Legal Guardianship in Wisconsin

By David Carnes

A guardian is a person or organization appointed by a court to exercise care, custody and control on behalf of a ward -- a minor or an incapacitated adult. Wisconsin recognizes two types of guardianship: guardianship of the person and guardianship of the estate. Wisconsin guardianship law is found in Chapter 48 of the Wisconsin Statutes.

Guardianships for Children

A guardian is not appointed for a minor unless his parents cannot care for him. A guardian might be appointed for a child if his parents die or are imprisoned, if they abandon or neglect him, if they are unable to financially support him or if they are seriously ill. The proposed guardian must file a guardianship petition in the county court where the proposed ward lives. He must establish that there are compelling reasons for establishing a guardianship and that a guardianship would be in the best interests of the ward. Two types of guardianships are possible: temporary and permanent. Temporary guardianships last up to 60 days and may be extended. Permanent guardianships last until the ward reaches his 18th birthday.

Guardianships for Adults

To become guardian of an adult, the proposed guardian must file a guardianship petition in the county court with jurisdiction over the proposed ward's residence.

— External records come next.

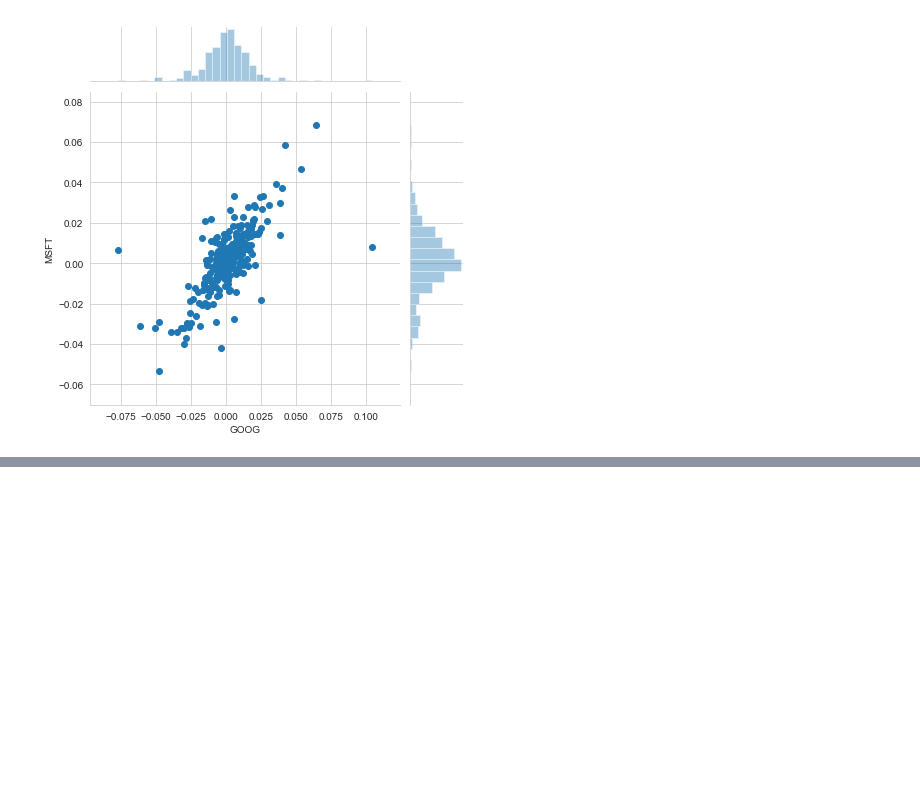
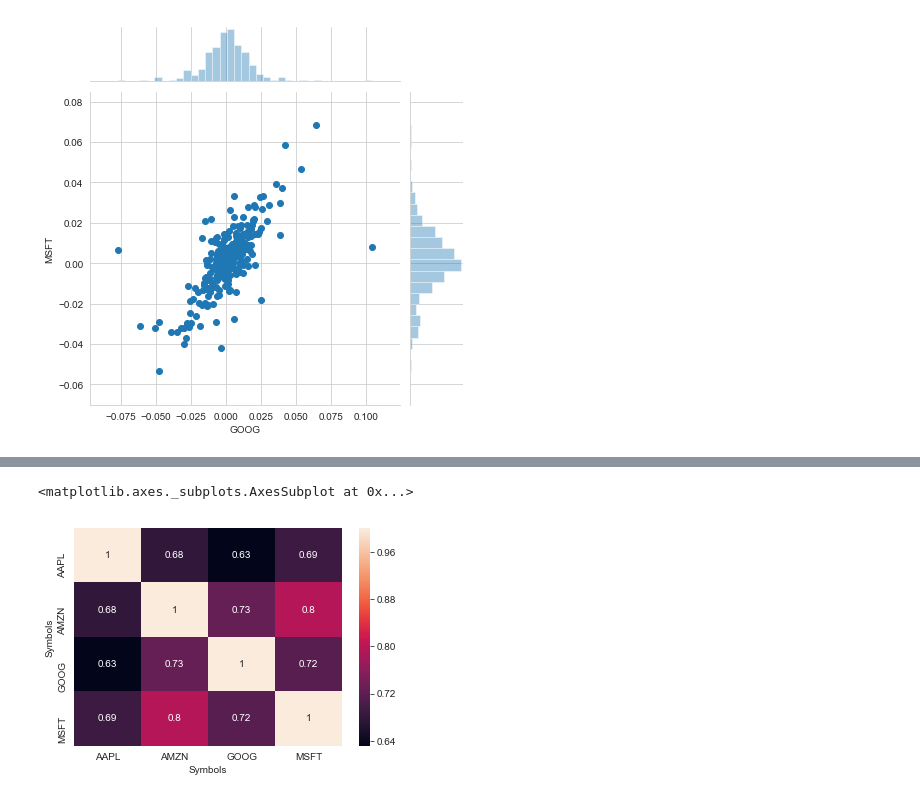
Before and after one commit to tsubauaaa/Udemy-PracticePythonDataScience, a Jupyter notebook: lec60-65-株価データの解析.ipynb, the cells around one changed output, grey strips where cells are left out. Saved outputs shown, nothing was run; the diff lists cells and outputs as text; code cells hidden in the pictures; blank space fills up the shorter version.

```diff
--- a/lec60-65-株価データの解析.ipynb
+++ b/lec60-65-株価データの解析.ipynb
@@ -124,0 +157,6 @@ sns.jointplot('GOOG','MSFT',tech_rets,kind='scatter')
+# %%
+# 相関関係を示したヒートマップ
+sns.heatmap(tech_rets.corr(),annot=True)
+# %% [output]
+<matplotlib.axes._subplots.AxesSubplot at 0x...>
+[figure, added]
```
Also changed, not shown: parts of 16 cells of this notebook.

The proposed guardian must prove that the adult is incapacitated. An adult is legally incapacitated if he suffers from a physical or mental disability that prevents him from meeting his own personal needs or from competently managing his finances. Typical conditions justifying guardianship include substance abuse, developmental disability and mental illness. The proposed guardian must establish incapacity with medical evidence. Guardianship over an adult can be avoided if the adult executes a power of attorney in favor of an agent before he becomes incapacitated. If an adult becomes mentally incapacitated or unable to communicate, he cannot execute a power of attorney because he cannot give informed consent.

Protect your loved ones. Start My Estate Plan

Guardianship of the Person versus Guardianship of the Estate

A guardian of the person is responsible for providing food, shelter and clothing, making medical decisions, determining where the ward will live, managing his social life and providing for other daily life needs. A guardian of the estate manages the ward's finances. Depending on the circumstances, a court may name one person both guardian of the person and guardian of the estate, or name one person guardian of the person and another person guardian of the estate. If the ward has no property, there is no need to name a guardian of the estate.

Termination, Replacement and Resignation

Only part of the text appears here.